Smoot, who runs the Texas Free­dom Network in Austin, laughs at the idea of the Religious Right trying to portray itself as pro-women or pro-family. On the issue of charitable choice, Smoot points out, the Reli­gious Right's agenda would clearly hurt women.

"What women want or need for their families is not a government that is sermonizing but a government that is there with basic life necessities in a crisis," Smoot said.

Smoot added that in Texas, where Gov. George W. Bush has aggressively pushed charitable choice, an often-overlooked reality is that the money being directed to religious groups usually comes by cutting other social services. She notes that there is no effective oversight to make sure sectarian groups do not use public funds to proselytize or pressure needy people to take part in religious activities.

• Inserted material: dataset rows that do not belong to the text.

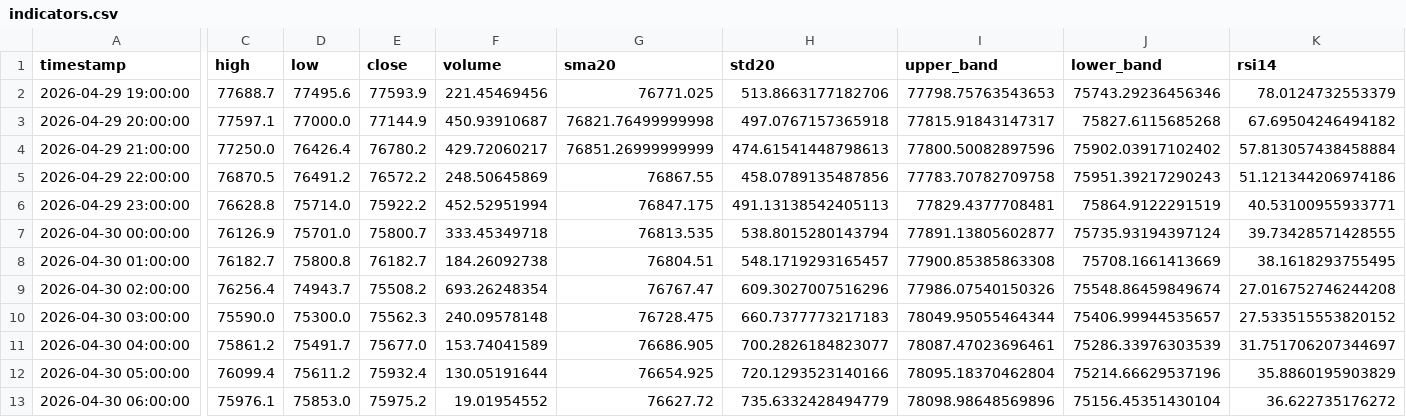
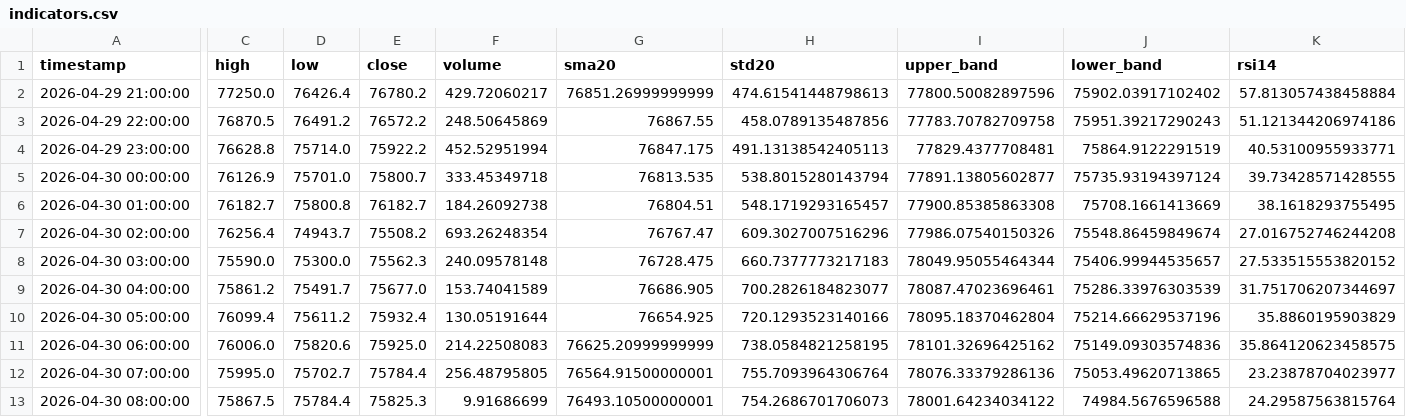
Before and after one commit to cdavocazh/btc-db-v3, a CSV file: backtest_results/indicators.csv, drawn as a sheet; only a part is shown, gaps mark what is left out; removed rows and columns are numbered as before the commit, all else as after; rows hold the shown columns only; the diff covers the shown part only; the diff names each change by its address in the sheet, - before the commit and + after, or states it on an @@ line.

```diff
--- a/backtest_results/indicators.csv
+++ b/backtest_results/indicators.csv
-row 2: 2026-04-29 19:00:00 | 77688.7 | 77495.6 | 77593.9 | 221.45469456 | 76771.025 | 513.8663177182706 | 77798.75763543653 | 75743.29236456346 | 78.0124732553379
-row 3: 2026-04-29 20:00:00 | 77597.1 | 77000.0 | 77144.9 | 450.93910687 | 76821.76499999998 | 497.0767157365918 | 77815.91843147317 | 75827.6115685268 | 67.69504246494182
-C11 (high): 75976.1
+C11 (high): 76006.0
-D11 (low): 75853.0
+D11 (low): 75820.6
-E11 (close): 75975.2
+E11 (close): 75925.0
-F11 (volume): 19.01954552
+F11 (volume): 214.22508083
-G11 (sma20): 76627.72
+G11 (sma20): 76625.20999999999
-H11 (std20): 735.6332428494779
+H11 (std20): 738.0584821258195
-I11 (upper_band): 78098.98648569896
+I11 (upper_band): 78101.32696425162
-J11 (lower_band): 75156.45351430104
+J11 (lower_band): 75149.09303574836
-K11 (rsi14): 36.622735176272
+K11 (rsi14): 35.864120623458575
+row 12: 2026-04-30 07:00:00 | 75995.0 | 75702.7 | 75784.4 | 256.48795805 | 76564.91500000001 | 755.7093964306764 | 78076.33379286136 | 75053.49620713865 | 23.23878704023977
+row 13: 2026-04-30 08:00:00 | 75867.5 | 75784.4 | 75825.3 | 9.91686699 | 76493.10500000001 | 754.2686701706073 | 78001.64234034122 | 74984.5676596588 | 24.29587563815764
```
Also changed, not shown: 1 edited cell elsewhere in this file, backtest_results/conditions.csv, 3 other files.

"People who watch the Christian Coalition and the far right know that it is just as ludicrous for them to claim that their agenda is pro-women as it has been for them to claim their agenda is pro-African American or pro-Latino," Smoot told Church & State. "This is another in a series of attempts to convince the public of something that is counterintuitive and absolutely false -- that their agenda helps people."

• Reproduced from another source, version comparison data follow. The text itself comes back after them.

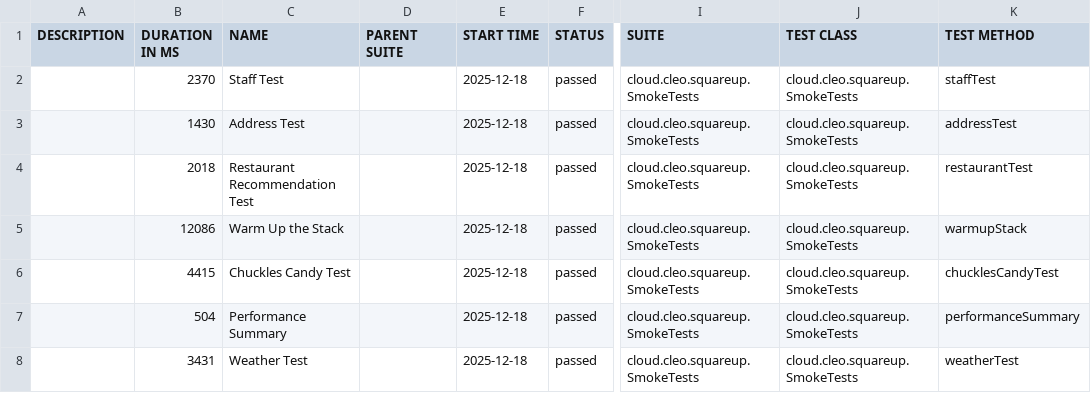
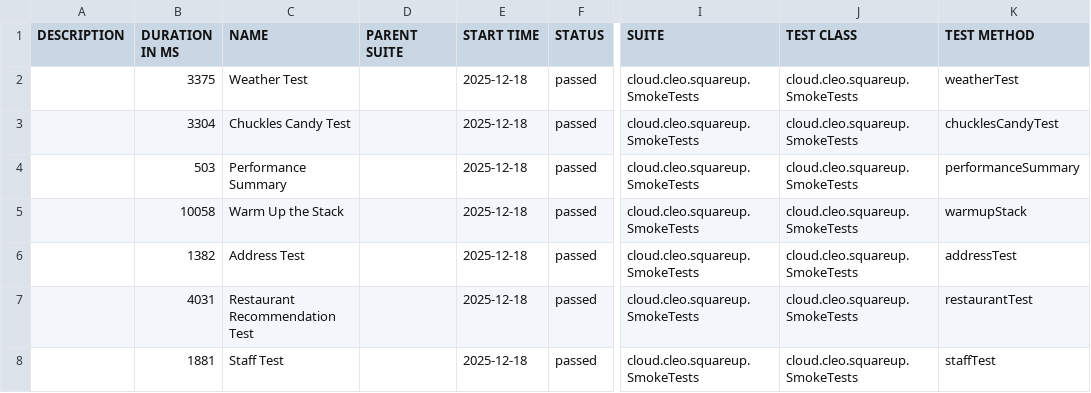
Before and after one commit to docwho2/java-squareup-spring-ai-ivr, a CSV file: us.amazon.nova-2-lite-v1_0/SmokeTests/data/suites.csv, drawn as a sheet; only a part is shown, gaps mark what is left out; the diff names each change by its address in the sheet, - before the commit and + after, or states it on an @@ line.

```diff
--- a/us.amazon.nova-2-lite-v1_0/SmokeTests/data/suites.csv
+++ b/us.amazon.nova-2-lite-v1_0/SmokeTests/data/suites.csv
-B2 (DURATION IN MS): 2370
+B2 (DURATION IN MS): 3375
-C2 (NAME): Staff Test
+C2 (NAME): Weather Test
-K2 (TEST METHOD): staffTest
+K2 (TEST METHOD): weatherTest
-B3 (DURATION IN MS): 1430
+B3 (DURATION IN MS): 3304
-C3 (NAME): Address Test
+C3 (NAME): Chuckles Candy Test
-K3 (TEST METHOD): addressTest
+K3 (TEST METHOD): chucklesCandyTest
-B4 (DURATION IN MS): 2018
+B4 (DURATION IN MS): 503
-C4 (NAME): Restaurant Recommendation Test
+C4 (NAME): Performance Summary
-K4 (TEST METHOD): restaurantTest
+K4 (TEST METHOD): performanceSummary
-B5 (DURATION IN MS): 12086
+B5 (DURATION IN MS): 10058
-B6 (DURATION IN MS): 4415
+B6 (DURATION IN MS): 1382
-C6 (NAME): Chuckles Candy Test
+C6 (NAME): Address Test
-K6 (TEST METHOD): chucklesCandyTest
+K6 (TEST METHOD): addressTest
-B7 (DURATION IN MS): 504
+B7 (DURATION IN MS): 4031
-C7 (NAME): Performance Summary
+C7 (NAME): Restaurant Recommendation Test
-K7 (TEST METHOD): performanceSummary
+K7 (TEST METHOD): restaurantTest
-B8 (DURATION IN MS): 3431
+B8 (DURATION IN MS): 1881
-C8 (NAME): Weather Test
+C8 (NAME): Staff Test
-K8 (TEST METHOD): weatherTest
+K8 (TEST METHOD): staffTest
```
Also changed, not shown: us.amazon.nova-2-lite-v1_0/SmokeTests/data/behaviors.csv, 53 other files.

While Religious Right groups would like to shift social service spending to sectarian agencies for the short term, their larger goal may be more ambitious: getting government out of the job of providing these services at all. Christian Coalition President Robertson, for example, has derided the various government programs that were created in the 1960s as "wasteful."

One of Bush's key advisors on welfare is Marvin Olasky, a professor at the University of Texas and editor of the Religious Right magazine World. In his 1992 book The Tragedy of American Compassion, Olasky speaks approvingly of 19th century models of welfare, where most aid was given by churches, and poverty and homeless were often viewed as the result of moral or spiritual failings. Quoting a Christian relief group from mid-19th century New York, Olasky lauds the idea of maintaining a "willingness to step away for a time and let those who have dug their own hole 'suffer the consequences of their misconduct.' The early Calvinists knew that time spent in the pit could be what was needed to save a life from permanent debauch (and a soul from hell)."

Given the Religious Right's stands on issues like reproductive choice, school vouchers and charitable choice, should women be skeptical of the Religious Right's new recruitment drive? Many advocates of women's rights say yes.

Karen Johnson, the vice president of membership for the National Organization for Women, urges women to be wary of the Religious Right's message. Johnson told Church & State she believes the Religious Right is making a big push to attract more women to persuade them to support far-right candidates in the hope of closing the "gender gap." Ironically, once in power, she says, these politicians would implement policies that are anti-woman.

"They are trying to appeal to women because women have been the decisive vote in the last few elections," Johnson said. "They know that to get their agenda through, they need the votes of women."

Johnson says women should remain viligant. "Certainly I think the problem with the Religious Right and the Christian Coalition and the people of their ilk is the fact that they have distorted the word of God to develop a system of patriarchy where women are always going to be the lesser," she said. "To me, as a person of faith, the Religious Right is neither right nor religious. Their religion is one of women's subordination as opposed to one of godliness."

Barry W. Lynn, executive director of Americans United, concurs. "The Religious Right has a basic contempt for the progress women have made over the past century," said Lynn. "Its policies, if adopted, would return women to a time when their choices were limited and many of their decisions were made by someone else. There is simply no way you can call an agenda like that 'pro-woman.'"